Web page edit records:
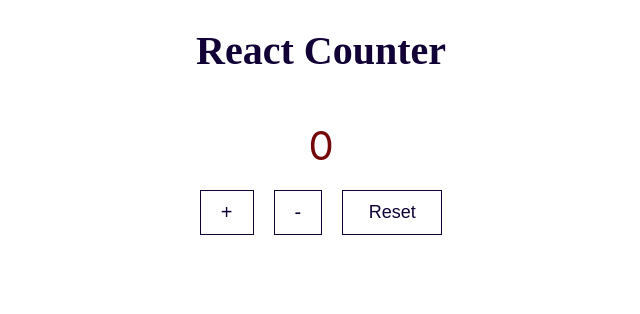
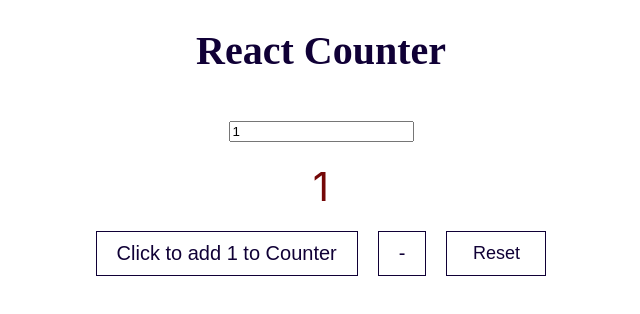
Before and after one commit to eitanpushett/usestate, a React (Create React App) app: page / in a window 1280 px wide. Shown: the top 314 px of the page, without its empty margins (319-959 px from the left). Built offline with nearby package versions, Linux system fonts and the light colour scheme.

Commit message:
added delta option

```diff
--- a/src/Counter.js
+++ b/src/Counter.js
@@ -1,28 +1,23 @@
 import { useState } from "react";
 
 function Counter() {
-    const [count, setCount] = useState(0)
+    const [count, setCount] = useState(1)
+    const [delta, setDelta] = useState(1)
 
     function incr(){
         setCount(
             function(oldCount){
-                return oldCount + 1
+                return oldCount + delta
             }
 
         )
           }
     function reset(){
+      setCount(0)
+        }
 
-      setCount(
-        function(oldCount){
-          oldCount = 0
-          return oldCount
-        }
-      )
-    }
 
     function decr(){
-
       setCount(
         function(oldCount){
           return oldCount - 1
@@ -31,13 +26,19 @@
     }
         //console.log(count) useful for debugging
 
+        function handleDelta(e){
+          console.log(e)
+          setDelta(Number(e.target.value))
+
+        }
 
     return (
       <div className="counter">
       <h1>React Counter</h1>
+      <input type = "number" value = {delta} onChange = {handleDelta} />
       <span className="counter__output">{count}</span>
       <div className="btn__container">
-        <button className="control__btn" onClick={incr}>+</button>
+        <button className="control__btn" onClick={incr}>Click to add {delta} to Counter</button>
         <button className="control__btn" onClick={decr}>-</button>
         <button className="reset" onClick={reset}>Reset</button>
       </div>
```
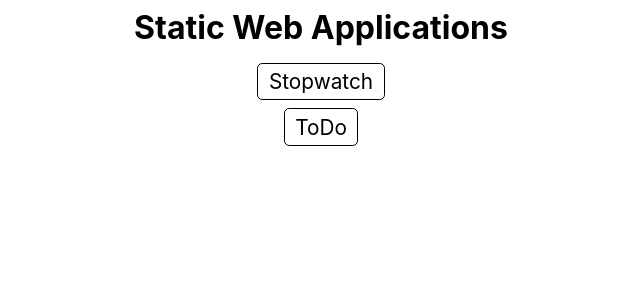
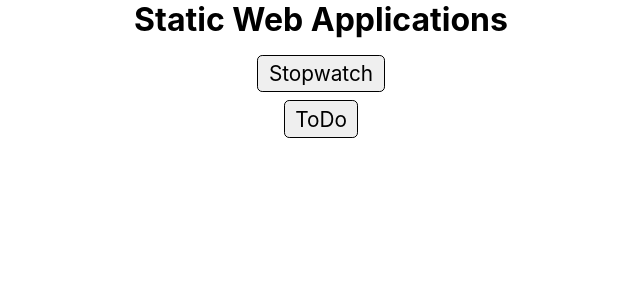
Before and after one commit to CrafterKolyan/crafterkolyan.github.io, a Jekyll site: the page built from index.html, in a window 1280 px wide. Shown: the top 300 px of the page, without its empty margins (319-959 px from the left). Built offline with Jekyll 4.4.1, drawn with Linux system fonts in a browser that asks for light colours.

Commit message:
Better UI

```diff
--- a/css/main.css
+++ b/css/main.css
@@ -34,9 +34,6 @@ textarea {
 }
 
 .header {
-    padding-top: 0.25em;
-    padding-left: 0.25em;
-    padding-right: 0.25em;
     margin-bottom: 0.5em;
     background-color: #ffffff;
     border-radius: 0.25em;
@@ -48,6 +45,7 @@ textarea {
     padding: 0.25em 0.5em;
     margin-bottom: 0.5rem;
     border: 1px solid black;
+    background-color: buttonface;
     color: black;
 }
 
```
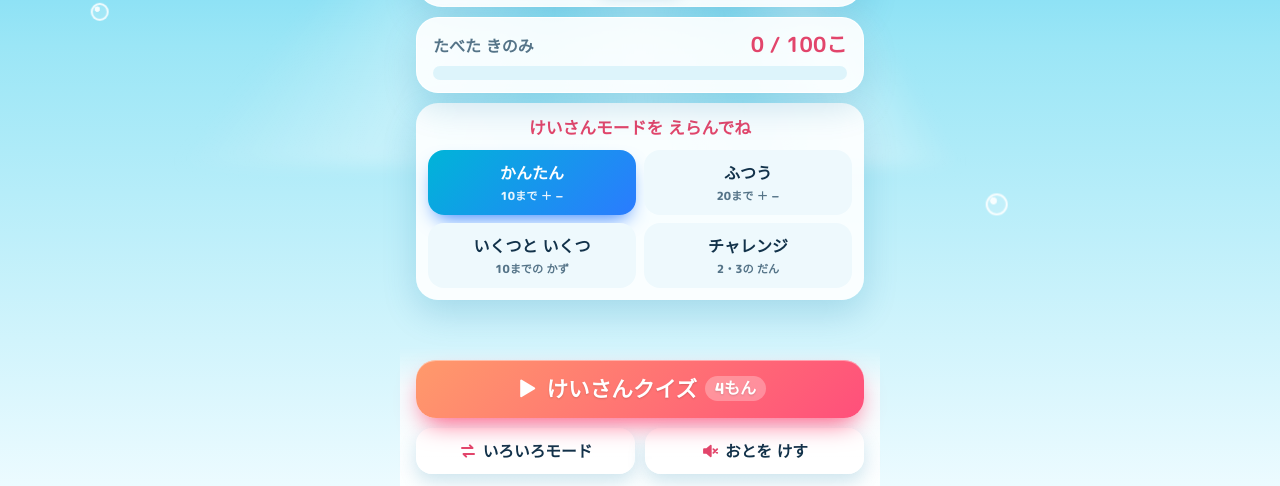
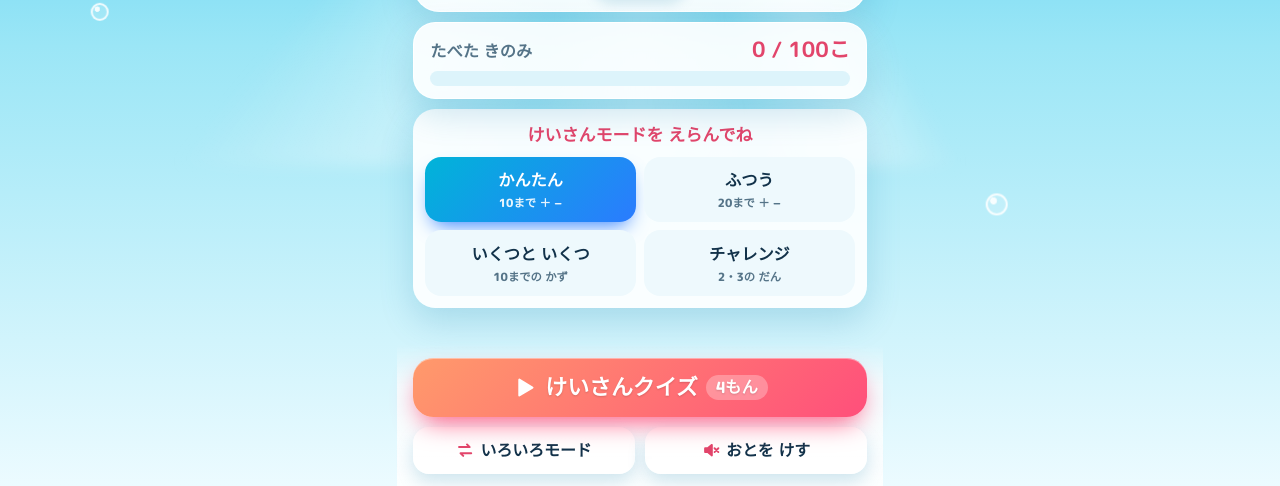
Before and after one commit to namurunn477144-ibumipi/pokemon-math-app2, a plain HTML site: page index.html in a window 1280 px wide. Shown: the part 314-800 px from the top of the page. Drawn offline with Linux system fonts and the light colour scheme.

Commit message:
タブレットでは画面の大きさに合わせて全体を大きく表示する
- 画面の幅（横幅の約9割）と高さ（約790px）から倍率を計算し、アプリ全体・結果画面・進化画面を拡大する
- スマホ（幅600px未満）や横向きで高さが足りないときは、これまでどおり等倍
- 拡大しても画面の高さちょうどに収まるよう、高さの指定を倍率で割って調整
- 画面を回転したときも計算しなおす

Co-Authored-By: Claude Opus 5.5 <noreply@anthropic.com>
Claude-Session: https://claude.ai/code/session_01Fwgx7eNJtnCygo3BAvPgVQ

```diff
--- a/index.html
+++ b/index.html
@@ -413,6 +413,10 @@
     /* しんかした あとの「もどる」ボタンは ステージの みぎうえに */
     .reset-pill { position: absolute; top: 10px; right: 10px; z-index: 25; display: inline-flex; align-items: center; gap: 4px; padding: 7px 12px; border: none; border-radius: 999px; font-size: 0.8rem; font-weight: 900; color: #FFF; background: linear-gradient(135deg, #34D399, var(--correct-2)); box-shadow: 0 6px 14px var(--shadow); white-space: nowrap; cursor: pointer; }
     .reset-pill:active { transform: scale(0.94); }
+    /* ---------- タブレットでは ぜんたいを おおきく（--z は がめんの おおきさから けいさん）---------- */
+    #app, .feedback-card, #evolve-overlay > *:not(.evo-rings) { zoom: var(--z, 1); }
+    #app, .view { min-height: calc(100vh / var(--z, 1)); }
+    @supports (height: 100dvh) { .view { min-height: calc(100dvh / var(--z, 1)); } }
   </style>
 </head>
 <body>
@@ -486,6 +490,16 @@
 </div>
 
 <script>
+// タブレットでは がめんの おおきさに あわせて ぜんたいを おおきく する（スマホは そのまま）
+function fitZoom() {
+  const w = window.innerWidth, h = window.innerHeight;
+  let z = 1;
+  if (w >= 600) z = Math.min(w * 0.92 / 480, h / 790);
+  z = Math.max(1, Math.min(z, 1.9));
+  document.documentElement.style.setProperty('--z', z.toFixed(3));
+}
+fitZoom();
+window.addEventListener('resize', fitZoom);
   // 計算クイズ専用：ゴンベ(446) -> カビゴン(143)
 const gonbeFamily = { stage0: {id: 446, name: "ゴンベ"}, stage1: {id: 143, name: "カビゴン"} };
 
```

WHAT YOU WILL DO:
Since pictures are not part of the copy, set down only the remaining data exactly.

REPLY TO THE EXERCISE:
Before and after one commit to eitanpushett/usestate, a React (Create React App) app: page / in a window 1280 px wide. Shown: the top 314 px of the page, without its empty margins (319-959 px from the left). Built offline with nearby package versions, Linux system fonts and the light colour scheme.

Commit message:
added delta option

```diff
--- a/src/Counter.js
+++ b/src/Counter.js
@@ -1,28 +1,23 @@
 import { useState } from "react";
 
 function Counter() {
-    const [count, setCount] = useState(0)
+    const [count, setCount] = useState(1)
+    const [delta, setDelta] = useState(1)
 
     function incr(){
         setCount(
             function(oldCount){
-                return oldCount + 1
+                return oldCount + delta
             }
 
         )
           }
     function reset(){
+      setCount(0)
+        }
 
-      setCount(
-        function(oldCount){
-          oldCount = 0
-          return oldCount
-        }
-      )
-    }
 
     function decr(){
-
       setCount(
         function(oldCount){
           return oldCount - 1
@@ -31,13 +26,19 @@
     }
         //console.log(count) useful for debugging
 
+        function handleDelta(e){
+          console.log(e)
+          setDelta(Number(e.target.value))
+
+        }
 
     return (
       <div className="counter">
       <h1>React Counter</h1>
+      <input type = "number" value = {delta} onChange = {handleDelta} />
       <span className="counter__output">{count}</span>
       <div className="btn__container">
-        <button className="control__btn" onClick={incr}>+</button>
+        <button className="control__btn" onClick={incr}>Click to add {delta} to Counter</button>
         <button className="control__btn" onClick={decr}>-</button>
         <button className="reset" onClick={reset}>Reset</button>
       </div>
```
Before and after one commit to CrafterKolyan/crafterkolyan.github.io, a Jekyll site: the page built from index.html, in a window 1280 px wide. Shown: the top 300 px of the page, without its empty margins (319-959 px from the left). Built offline with Jekyll 4.4.1, drawn with Linux system fonts in a browser that asks for light colours.

Commit message:
Better UI

```diff
--- a/css/main.css
+++ b/css/main.css
@@ -34,9 +34,6 @@ textarea {
 }
 
 .header {
-    padding-top: 0.25em;
-    padding-left: 0.25em;
-    padding-right: 0.25em;
     margin-bottom: 0.5em;
     background-color: #ffffff;
     border-radius: 0.25em;
@@ -48,6 +45,7 @@ textarea {
     padding: 0.25em 0.5em;
     margin-bottom: 0.5rem;
     border: 1px solid black;
+    background-color: buttonface;
     color: black;
 }
 
```
Before and after one commit to namurunn477144-ibumipi/pokemon-math-app2, a plain HTML site: page index.html in a window 1280 px wide. Shown: the part 314-800 px from the top of the page. Drawn offline with Linux system fonts and the light colour scheme.

Commit message:
タブレットでは画面の大きさに合わせて全体を大きく表示する
- 画面の幅（横幅の約9割）と高さ（約790px）から倍率を計算し、アプリ全体・結果画面・進化画面を拡大する
- スマホ（幅600px未満）や横向きで高さが足りないときは、これまでどおり等倍
- 拡大しても画面の高さちょうどに収まるよう、高さの指定を倍率で割って調整
- 画面を回転したときも計算しなおす

Co-Authored-By: Claude Opus 5.5 <noreply@anthropic.com>
Claude-Session: https://claude.ai/code/session_01Fwgx7eNJtnCygo3BAvPgVQ

```diff
--- a/index.html
+++ b/index.html
@@ -413,6 +413,10 @@
     /* しんかした あとの「もどる」ボタンは ステージの みぎうえに */
     .reset-pill { position: absolute; top: 10px; right: 10px; z-index: 25; display: inline-flex; align-items: center; gap: 4px; padding: 7px 12px; border: none; border-radius: 999px; font-size: 0.8rem; font-weight: 900; color: #FFF; background: linear-gradient(135deg, #34D399, var(--correct-2)); box-shadow: 0 6px 14px var(--shadow); white-space: nowrap; cursor: pointer; }
     .reset-pill:active { transform: scale(0.94); }
+    /* ---------- タブレットでは ぜんたいを おおきく（--z は がめんの おおきさから けいさん）---------- */
+    #app, .feedback-card, #evolve-overlay > *:not(.evo-rings) { zoom: var(--z, 1); }
+    #app, .view { min-height: calc(100vh / var(--z, 1)); }
+    @supports (height: 100dvh) { .view { min-height: calc(100dvh / var(--z, 1)); } }
   </style>
 </head>
 <body>
@@ -486,6 +490,16 @@
 </div>
 
 <script>
+// タブレットでは がめんの おおきさに あわせて ぜんたいを おおきく する（スマホは そのまま）
+function fitZoom() {
+  const w = window.innerWidth, h = window.innerHeight;
+  let z = 1;
+  if (w >= 600) z = Math.min(w * 0.92 / 480, h / 790);
+  z = Math.max(1, Math.min(z, 1.9));
+  document.documentElement.style.setProperty('--z', z.toFixed(3));
+}
+fitZoom();
+window.addEventListener('resize', fitZoom);
   // 計算クイズ専用：ゴンベ(446) -> カビゴン(143)
 const gonbeFamily = { stage0: {id: 446, name: "ゴンベ"}, stage1: {id: 143, name: "カビゴン"} };
 
```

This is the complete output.